Where a line in the records below includes "font", pull that line out.

#### MATERIAL FOR THE TASK
────────────────

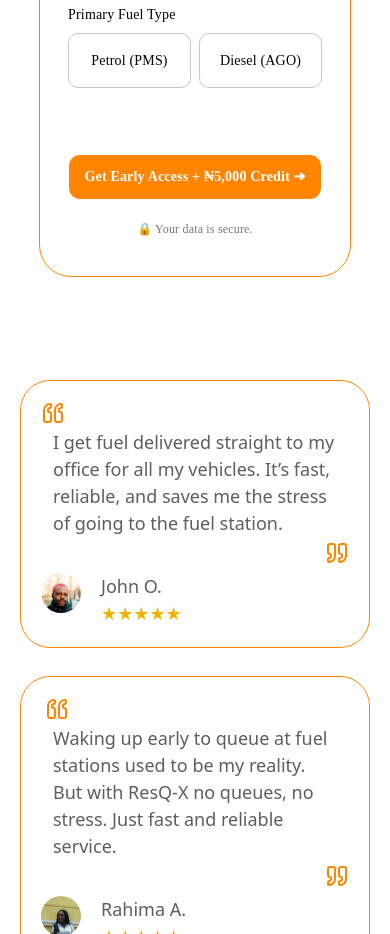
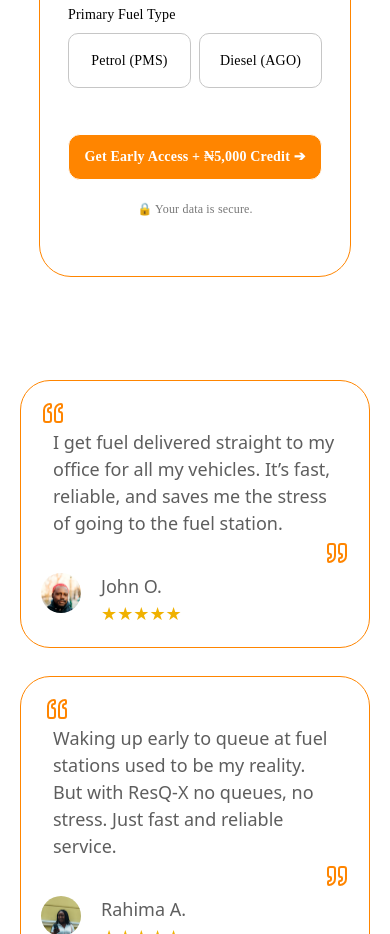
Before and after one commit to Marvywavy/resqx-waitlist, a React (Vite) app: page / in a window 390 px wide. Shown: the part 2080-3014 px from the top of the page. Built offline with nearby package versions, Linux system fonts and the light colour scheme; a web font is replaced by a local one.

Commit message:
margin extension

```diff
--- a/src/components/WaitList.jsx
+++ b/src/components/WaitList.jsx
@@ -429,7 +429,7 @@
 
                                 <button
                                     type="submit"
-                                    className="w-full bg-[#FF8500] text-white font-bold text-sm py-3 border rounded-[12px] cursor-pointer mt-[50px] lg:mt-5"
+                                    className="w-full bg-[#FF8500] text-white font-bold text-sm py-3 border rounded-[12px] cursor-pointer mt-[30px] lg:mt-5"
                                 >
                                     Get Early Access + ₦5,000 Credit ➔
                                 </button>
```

────────────────

#### ANSWER FOR THIS EXERCISE
Before and after one commit to Marvywavy/resqx-waitlist, a React (Vite) app: page / in a window 390 px wide. Shown: the part 2080-3014 px from the top of the page. Built offline with nearby package versions, Linux system fonts and the light colour scheme; a web font is replaced by a local one.
-                                    className="w-full bg-[#FF8500] text-white font-bold text-sm py-3 border rounded-[12px] cursor-pointer mt-[50px] lg:mt-5"
+                                    className="w-full bg-[#FF8500] text-white font-bold text-sm py-3 border rounded-[12px] cursor-pointer mt-[30px] lg:mt-5"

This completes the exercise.